Introduction: The possible correlation between serum lipid levels and outcome after stroke is still controversial. Therefore we examined whether serum lipid levels at admission had any prognostic value in the 3-month outcome after stroke.
Methods: We performed a prospective, observational study of 649 patients with acute ischaemic stroke and intracerebral haemorrhagic stroke (ICH). Information on age, sex, history of arterial hypertension, diabetes mellitus, drinking, current smoking status, stroke type, Glasgow Coma Scale and Scandinavian Stroke Scale score, time from stroke onset, and presence of atrial fibrillation was obtained. Serum lipid levels were measured in blood samples taken from fasting patients 12 to 48 hours following ictus. Death and poor neurological outcome (Modified Rankin Scale score of > or =3 points) were defined as outcome events. A logistic regression model was performed to estimate the effect of the above variables on outcome after stroke.
Results: We found that the median levels of serum total cholesterol (TC), triglycerides (TG) and high-density lipoprotein cholesterol (HDL-C) in good outcome patients with acute stroke were significantly higher (P<0.005) than those of poor outcome patients. The low levels of serum TC, TG and HDL-C (P<0.05) were independently related to increased 3-month poor outcome after acute ischaemic stroke and ICH. However, there was no significant relationship between LDL-C levels and 3-month outcome.

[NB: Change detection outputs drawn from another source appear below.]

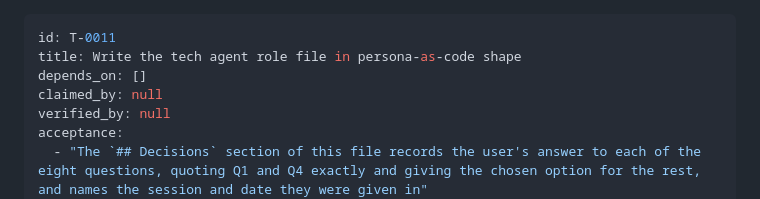
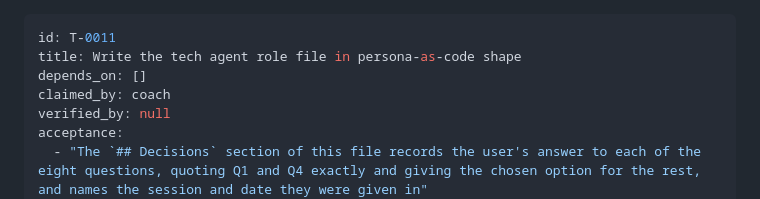
Before and after one commit to DetweilerRyan/gol2, a Markdown page: .board/active/T-0011-tech-agent-role.md, the part around the change. GitHub-like rendering.

Commit message:
Claim T-0011 for coach
Co-Authored-By: Claude Opus 5.5 <noreply@anthropic.com>

```diff
--- a/.board/ready/T-0011-tech-agent-role.md
+++ b/.board/active/T-0011-tech-agent-role.md
@@ -2,7 +2,7 @@
 id: T-0011
 title: Write the tech agent role file in persona-as-code shape
 depends_on: []
-claimed_by: null
+claimed_by: coach
 verified_by: null
 acceptance:
   - "The `## Decisions` section of this file records the user's answer to each of the eight questions, quoting Q1 and Q4 exactly and giving the chosen option for the rest, and names the session and date they were given in"
```
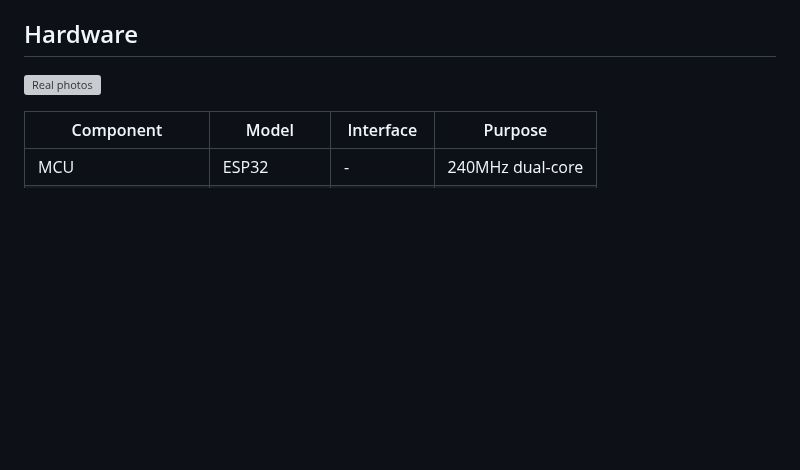
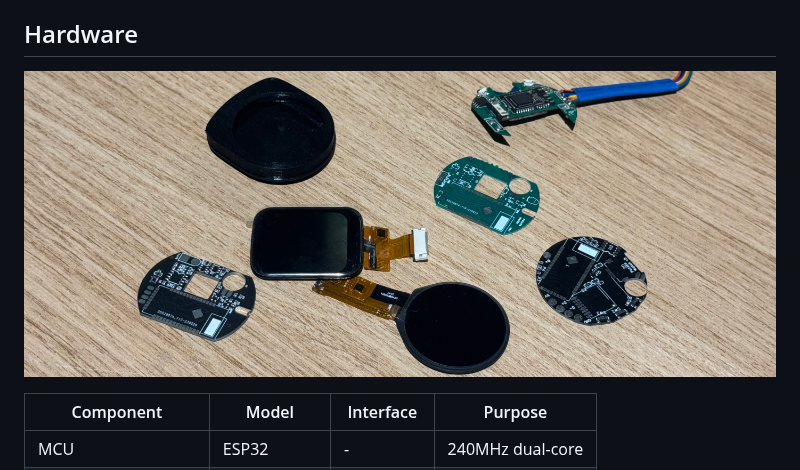
Before and after one commit to angelogerminario/Potato-watch, a Markdown page: README.md, the part around the change. GitHub-like rendering; pictures changed too: images/photos.jpg (added); blank space fills up the shorter version; grey boxes are pictures that could not be loaded.

Commit message:
updated pics

```diff
--- a/README.md
+++ b/README.md
@@ -15,7 +15,7 @@ FULL CODE COMING SOON
 
 ## Hardware
 
-![Real photos](https://raw.githubusercontent.com/angelogerminario/potato-watch/refs/heads/main/images/photos.png)
+![Real photos](https://raw.githubusercontent.com/angelogerminario/potato-watch/refs/heads/main/images/photos.jpg)
 
 | Component          | Model       | Interface | Purpose          |
 | ------------------ | ----------- | --------- | ---------------- |
```
Also changed, not shown: cover_image.jpg (added).
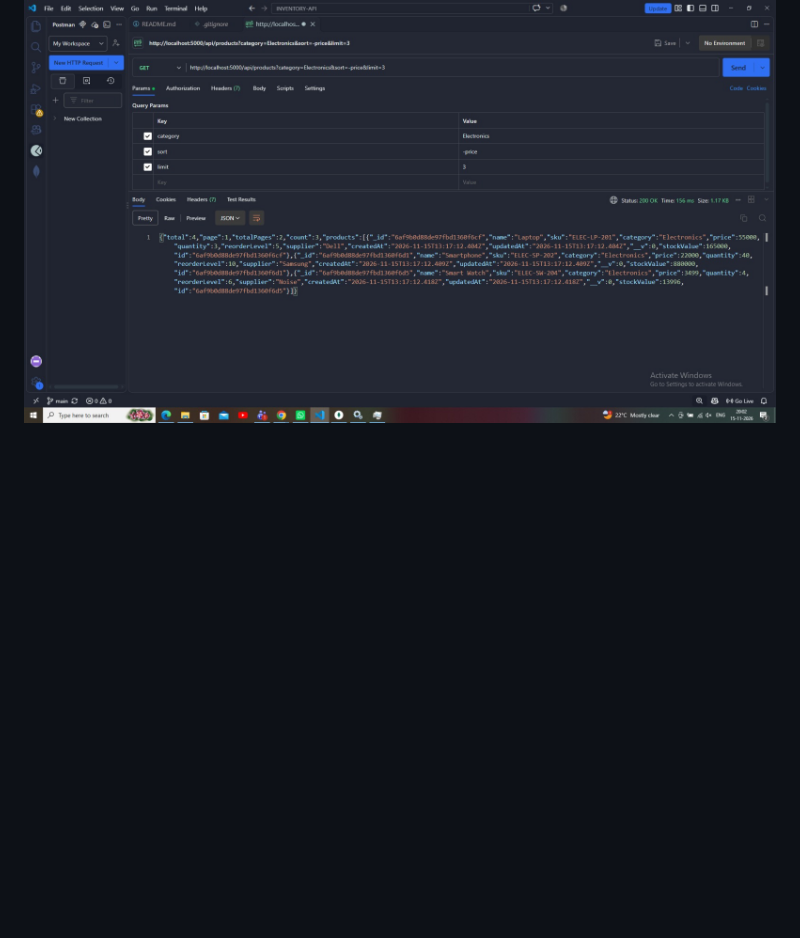
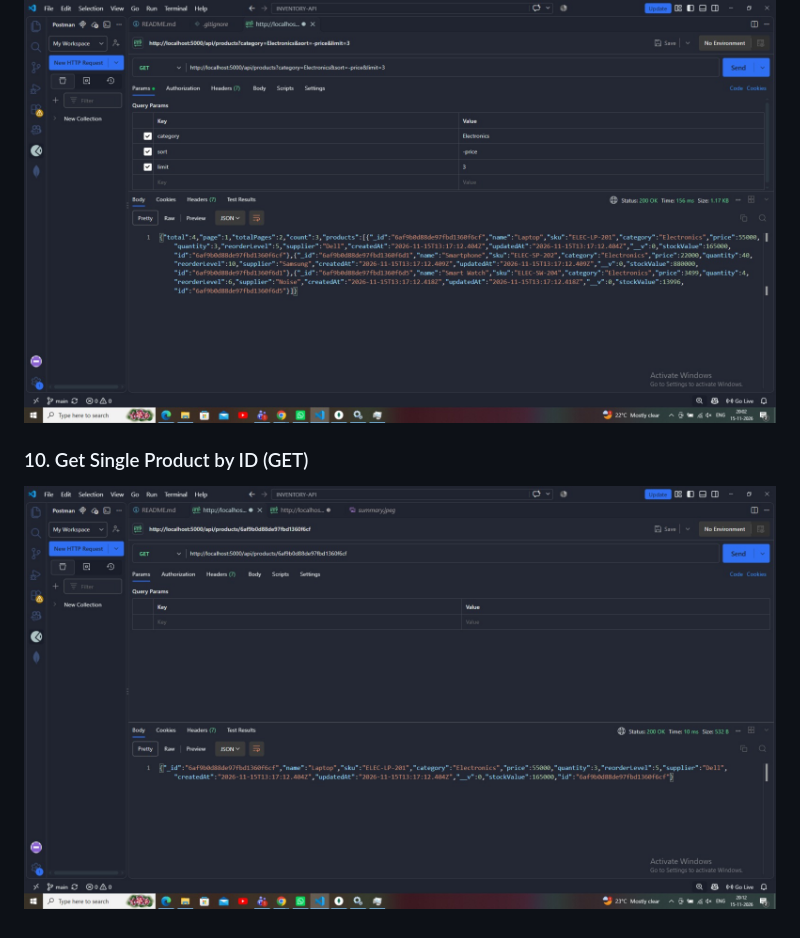
Before and after one commit to sukhvinder254/inventory-api, a Markdown page: README.md, the part around the change. Drawn GitHub-style; pictures changed too: screenshots/get-one.jpeg (added); blank space fills up the shorter version.

Commit message:
Add get by id screenshot

```diff
--- a/README.md
+++ b/README.md
@@ -45,3 +45,5 @@ REST API built with Node.js, Express, MongoDB (Mongoose) and dotenv.
 ![Delete](screenshots/delete.jpeg)
 ### 9. Filter + Sort + Pagination (GET)
 ![Filter Sort](screenshots/filter-sort.jpeg)
+### 10. Get Single Product by ID (GET)
+![Get One](screenshots/get-one.jpeg)
```
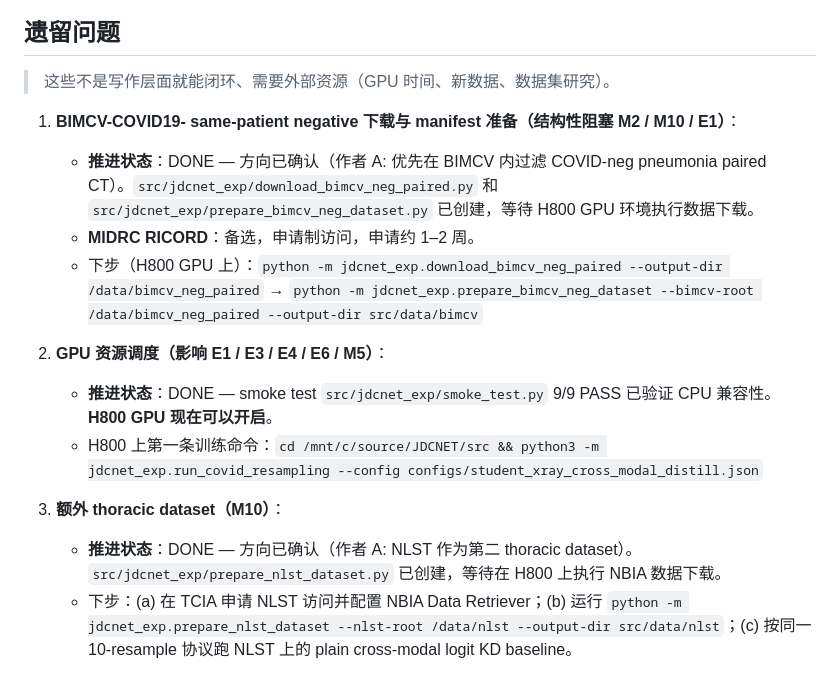
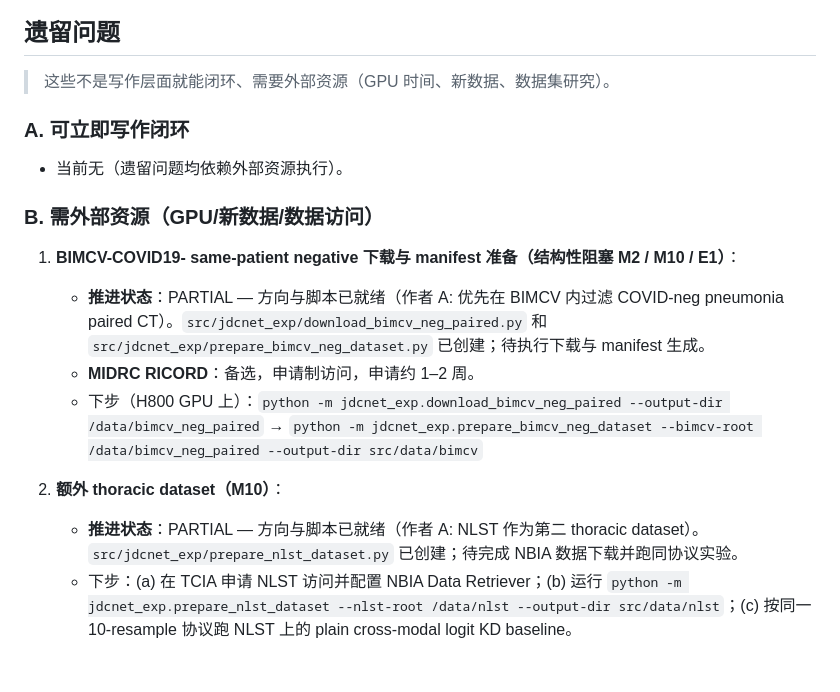
Before and after one commit to mabo1215/JDCNET, a Markdown page: docs/progress.md, the part around one of its changes. Rendered like a GitHub page.

```diff
--- a/docs/progress.md
+++ b/docs/progress.md
@@ -156,15 +173,17 @@ E4 = BiomedCLIP frozen-feature linear-probe（paired cohort, 50 epochs）
 
 > 这些不是写作层面就能闭环、需要外部资源（GPU 时间、新数据、数据集研究）。
 
+### A. 可立即写作闭环
+
+- 当前无（遗留问题均依赖外部资源执行）。
+
+### B. 需外部资源（GPU/新数据/数据访问）
+
 1. **BIMCV-COVID19- same-patient negative 下载与 manifest 准备（结构性阻塞 M2 / M10 / E1）**：
-   - **推进状态**：DONE — 方向已确认（作者 A: 优先在 BIMCV 内过滤 COVID-neg pneumonia paired CT）。`src/jdcnet_exp/download_bimcv_neg_paired.py` 和 `src/jdcnet_exp/prepare_bimcv_neg_dataset.py` 已创建，等待 H800 GPU 环境执行数据下载。
+   - **推进状态**：PARTIAL — 方向与脚本已就绪（作者 A: 优先在 BIMCV 内过滤 COVID-neg pneumonia paired CT）。`src/jdcnet_exp/download_bimcv_neg_paired.py` 和 `src/jdcnet_exp/prepare_bimcv_neg_dataset.py` 已创建；待执行下载与 manifest 生成。
    - **MIDRC RICORD**：备选，申请制访问，申请约 1–2 周。
    - 下步（H800 GPU 上）：`python -m jdcnet_exp.download_bimcv_neg_paired --output-dir /data/bimcv_neg_paired` → `python -m jdcnet_exp.prepare_bimcv_neg_dataset --bimcv-root /data/bimcv_neg_paired --output-dir src/data/bimcv`
 
-2. **GPU 资源调度（影响 E1 / E3 / E4 / E6 / M5）**：
-   - **推进状态**：DONE — smoke test `src/jdcnet_exp/smoke_test.py` 9/9 PASS 已验证 CPU 兼容性。**H800 GPU 现在可以开启**。
-   - H800 上第一条训练命令：`cd /mnt/c/source/JDCNET/src && python3 -m jdcnet_exp.run_covid_resampling --config configs/student_xray_cross_modal_distill.json`
-
-3. **额外 thoracic dataset（M10）**：
-   - **推进状态**：DONE — 方向已确认（作者 A: NLST 作为第二 thoracic dataset）。`src/jdcnet_exp/prepare_nlst_dataset.py` 已创建，等待在 H800 上执行 NBIA 数据下载。
+2. **额外 thoracic dataset（M10）**：
+   - **推进状态**：PARTIAL — 方向与脚本已就绪（作者 A: NLST 作为第二 thoracic dataset）。`src/jdcnet_exp/prepare_nlst_dataset.py` 已创建；待完成 NBIA 数据下载并跑同协议实验。
    - 下步：(a) 在 TCIA 申请 NLST 访问并配置 NBIA Data Retriever；(b) 运行 `python -m jdcnet_exp.prepare_nlst_dataset --nlst-root /data/nlst --output-dir src/data/nlst`；(c) 按同一 10-resample 协议跑 NLST 上的 plain cross-modal logit KD baseline。
```
Also changed, not shown: other parts of docs/progress.md (+66 -49 lines).
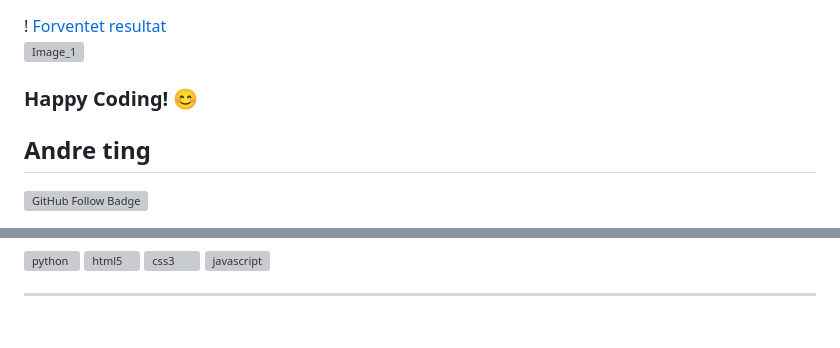
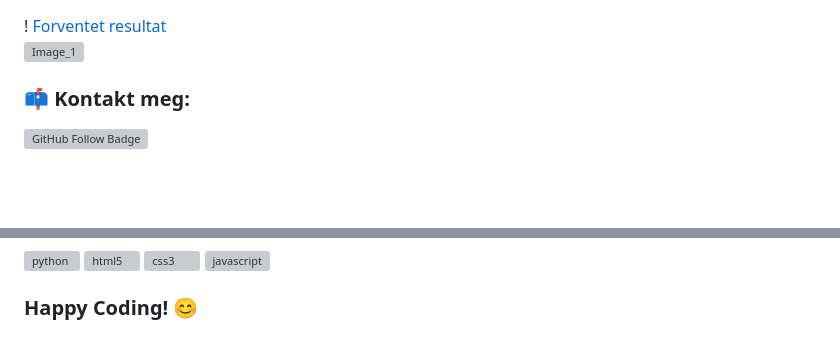
Before and after one commit to roykenvgs/detertest, a Markdown page: README.md, 2 parts joined by grey strips. Drawn GitHub-style; blank space fills up the shorter version; grey boxes are pictures that could not be loaded.

```diff
--- a/README.md
+++ b/README.md
@@ -91,8 +91,7 @@ Dette prosjektet er lisensiert under MIT-lisensen.
 ! [Forventet resultat](https://user-images.githubusercontent.com/79099734/156505537-8e28ee14-dd20-4299-9eea-984d7068c7fd.png) <br>
 ![Image_1](./images/bildet1.jpg)
 
-### Happy Coding! 😊
+### 📫 Kontakt meg:
 
-## Andre ting
 [![GitHub Follow Badge](https://img.shields.io/github/followers/roykenvgs?label=follow&style=social)](https://github.com/roykenvgs)
 
@@ -118,4 +109,5 @@ Dette prosjektet er lisensiert under MIT-lisensen.
 <a href="https://www.w3schools.com/css/" target="_blank"> <img src="https://iconape.com/wp-content/files/dj/370768/png/370768.png" alt="css3" width="30" height="30"/> </a>
 <a href="https://developer.mozilla.org/en-US/docs/Web/JavaScript" target="_blank"> <img src="https://iconape.com/wp-content/files/ez/353342/png/javascript-logo.png" alt="javascript" width="30" height="30"/> </a>
 </p>
-<hr>
+
+### Happy Coding! 😊
```
Also changed, not shown: other parts of README.md (+6 -14 lines).
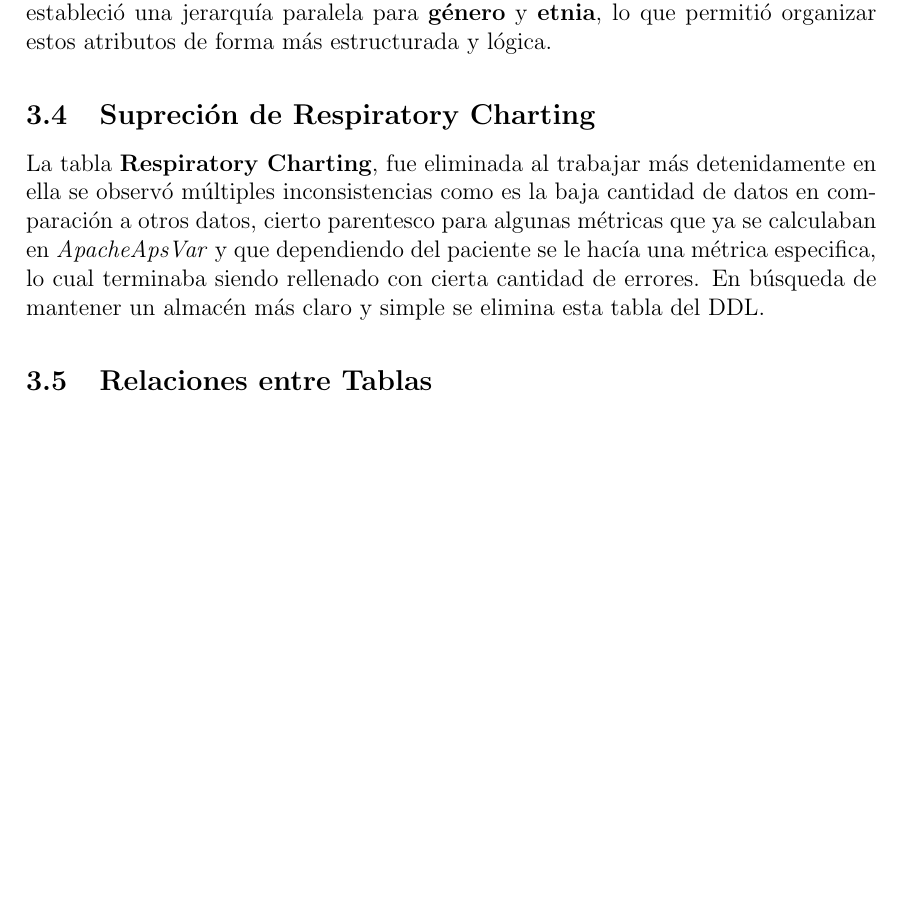
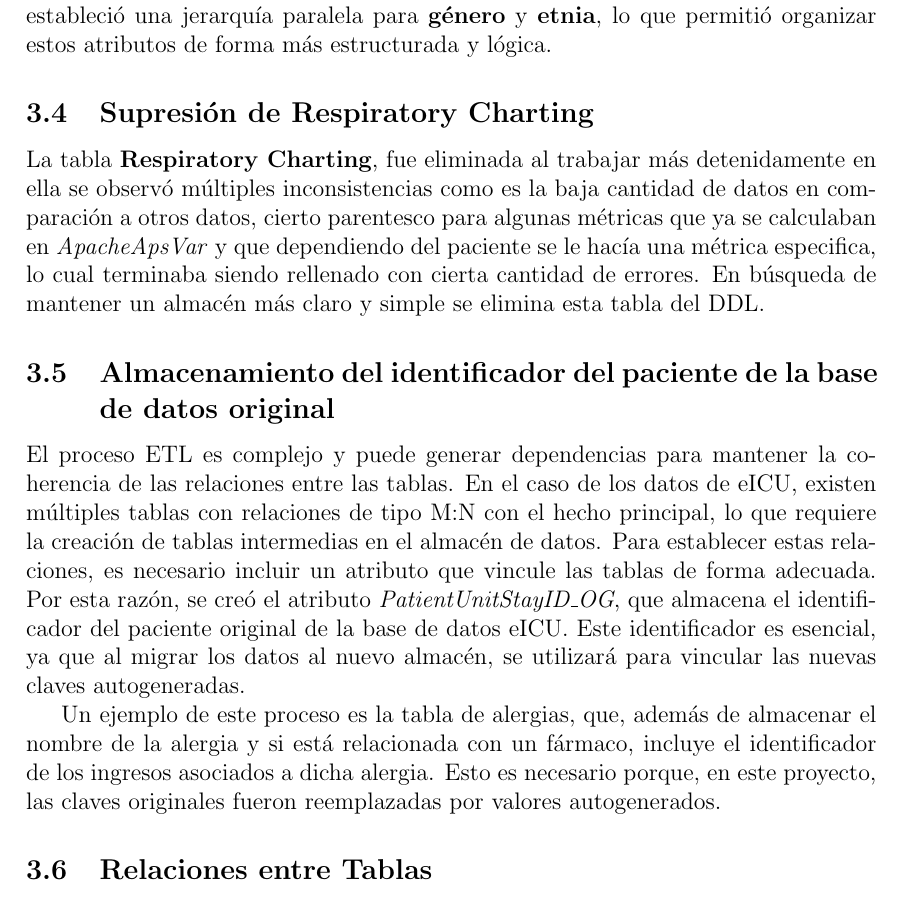
Before and after one commit to Diegodepab/almac-n_UCI_Sanitaria, a LaTeX document (Reporte_2/MAIN.tex): part of page 6 of 25, cut so that both start at the same text, the shorter picture padded with empty space. Compiled offline with pdfLaTeX.

Commit message:
Correccion de tabla y agregar 1 cambio en el apartado de cambios

```diff
--- a/Reporte_2/MAIN.tex
+++ b/Reporte_2/MAIN.tex
@@ -88,8 +88,15 @@
 	\subsection{Paciente}
 	La tabla \textbf{Paciente}, cuyo identificador único (\texttt{PK}) es el campo \texttt{uniquePID}. Además de este identificador, se incluyeron atributos relevantes como la \texttt{edad}. También se estableció una jerarquía paralela para \textbf{género} y \textbf{etnia}, lo que permitió organizar estos atributos de forma más estructurada y lógica.
 
-	\subsection{Supreción de Respiratory Charting}
+	\subsection{Supresión de Respiratory Charting}
 	La tabla \textbf{Respiratory Charting}, fue eliminada al trabajar más detenidamente en ella se observó múltiples inconsistencias como es la baja cantidad de datos en comparación a otros datos, cierto parentesco para algunas métricas que ya se calculaban en \textit{ApacheApsVar} y que dependiendo del paciente se le hacía una métrica especifica, lo cual terminaba siendo rellenado con cierta cantidad de errores. En búsqueda de mantener un almacén más claro y simple se elimina esta tabla del DDL.
+
+	\subsection{Almacenamiento del identificador del paciente de la base de datos original}
+
+	El proceso ETL es complejo y puede generar dependencias para mantener la coherencia de las relaciones entre las tablas. En el caso de los datos de eICU, existen múltiples tablas con relaciones de tipo M:N con el hecho principal, lo que requiere la creación de tablas intermedias en el almacén de datos. Para establecer estas relaciones, es necesario incluir un atributo que vincule las tablas de forma adecuada. Por esta razón, se creó el atributo \textit{PatientUnitStayID\_OG}, que almacena el identificador del paciente original de la base de datos eICU. Este identificador es esencial, ya que al migrar los datos al nuevo almacén, se utilizará para vincular las nuevas claves autogeneradas.
+
+	Un ejemplo de este proceso es la tabla de alergias, que, además de almacenar el nombre de la alergia y si está relacionada con un fármaco, incluye el identificador de los ingresos asociados a dicha alergia. Esto es necesario porque, en este proyecto, las claves originales fueron reemplazadas por valores autogenerados.
+
 
 	\subsection{Relaciones entre Tablas}
 	A continuación se describen las relaciones establecidas entre las tablas del almacén de datos, modificadas para garantizar un diseño coherente y funcional:
```
Also changed, not shown: Reporte_2/MAIN.pdf, Reporte_2/image/diagrama_correcicones.png, Reporte_2/image/diseno_conceptual.png (deleted), Reporte_2/MAIN.tex (3 more changed lines), 6 other files.
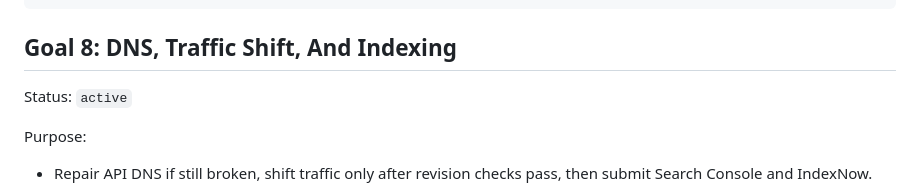
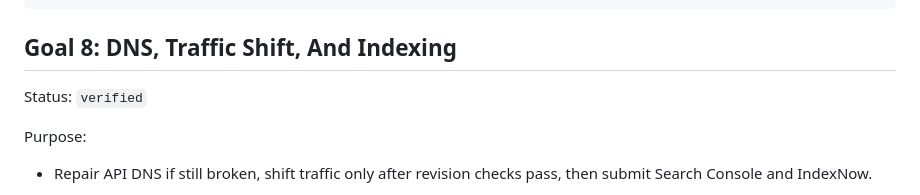
Before and after one commit to elric-cpu/v6, a Markdown page: docs/astro-hono-migration-tasklist.md, the part around the change. Drawn GitHub-style.

```diff
--- a/docs/astro-hono-migration-tasklist.md
+++ b/docs/astro-hono-migration-tasklist.md
@@ -201,7 +201,7 @@ curl -sS --max-time 20 BACKEND_REVISION_URL/health
 
 ## Goal 8: DNS, Traffic Shift, And Indexing
 
-Status: `active`
+Status: `verified`
 
 Purpose:
 - Repair API DNS if still broken, shift traffic only after revision checks pass, then submit Search Console and IndexNow.
```
Also changed, not shown: docs/refactor-problem-log.md (+8 -7 lines).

Conclusion: The data from this study show that low levels of serum TC, TG and HDL-C are strong independent predictors of 3-month poor outcome in patients with acute ischaemic stroke and ICH.